"If you look at the front of the tooth you'll see two cutting surfaces separated by the carrier. The blade structure is like a sandwich." John Caron, global director of research and development for saws at Starrett.
The carrier strip wears when cutting begins, and the wear forms a small U-shaped groove between the two HSS edges. The groove is 0.001-inch to 0.002-inch deep and remains at a constant depth, wearing at the same rate as the teeth.
Starrett registered the name Split-Chip Advantage to describe the twin-tooth design, which produces two chips. "The two teeth break each chip into two pieces, and that is a significant benefit in reducing chips bonding to the saw teeth," Caron says.
Chips bonded to the teeth produce friction that increases as tooth temperature rises. Split chips tend to curl and fall away as strings instead of chunks, and they're less prone to cling to the teeth.
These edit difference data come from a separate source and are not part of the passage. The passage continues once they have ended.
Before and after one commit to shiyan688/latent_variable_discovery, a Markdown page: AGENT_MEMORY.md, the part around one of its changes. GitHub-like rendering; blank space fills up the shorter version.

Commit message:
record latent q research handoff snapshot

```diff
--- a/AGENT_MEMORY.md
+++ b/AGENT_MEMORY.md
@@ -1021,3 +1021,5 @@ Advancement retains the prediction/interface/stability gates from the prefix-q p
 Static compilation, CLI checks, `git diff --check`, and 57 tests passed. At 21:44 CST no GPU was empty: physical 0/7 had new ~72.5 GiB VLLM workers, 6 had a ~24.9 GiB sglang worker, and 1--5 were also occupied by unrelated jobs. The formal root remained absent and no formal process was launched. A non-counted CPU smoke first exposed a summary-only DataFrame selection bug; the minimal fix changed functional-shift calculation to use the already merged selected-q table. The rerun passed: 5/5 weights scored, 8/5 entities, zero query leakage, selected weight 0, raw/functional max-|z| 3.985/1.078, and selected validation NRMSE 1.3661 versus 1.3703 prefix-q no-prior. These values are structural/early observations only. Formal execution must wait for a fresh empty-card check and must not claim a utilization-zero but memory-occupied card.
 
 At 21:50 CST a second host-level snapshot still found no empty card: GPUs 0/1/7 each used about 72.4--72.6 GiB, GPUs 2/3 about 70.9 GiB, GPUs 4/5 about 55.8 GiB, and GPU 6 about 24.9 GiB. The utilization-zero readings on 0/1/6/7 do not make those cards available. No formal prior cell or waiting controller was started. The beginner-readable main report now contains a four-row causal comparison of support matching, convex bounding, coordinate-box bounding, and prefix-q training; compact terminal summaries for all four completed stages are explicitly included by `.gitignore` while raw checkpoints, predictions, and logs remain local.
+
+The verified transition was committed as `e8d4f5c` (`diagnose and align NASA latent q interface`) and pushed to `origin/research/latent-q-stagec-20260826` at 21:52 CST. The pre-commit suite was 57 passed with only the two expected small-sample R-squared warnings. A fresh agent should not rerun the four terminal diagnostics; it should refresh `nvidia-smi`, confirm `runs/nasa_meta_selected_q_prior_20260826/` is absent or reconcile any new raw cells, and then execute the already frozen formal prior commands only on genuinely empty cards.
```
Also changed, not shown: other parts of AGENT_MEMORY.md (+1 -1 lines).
"Producing twice as many chips roughly half the size allows the blade to run cooler," Caron says. "Coolant flow carries the chips away faster, and the center groove forms a coolant passage that directs coolant into the tooth gullets."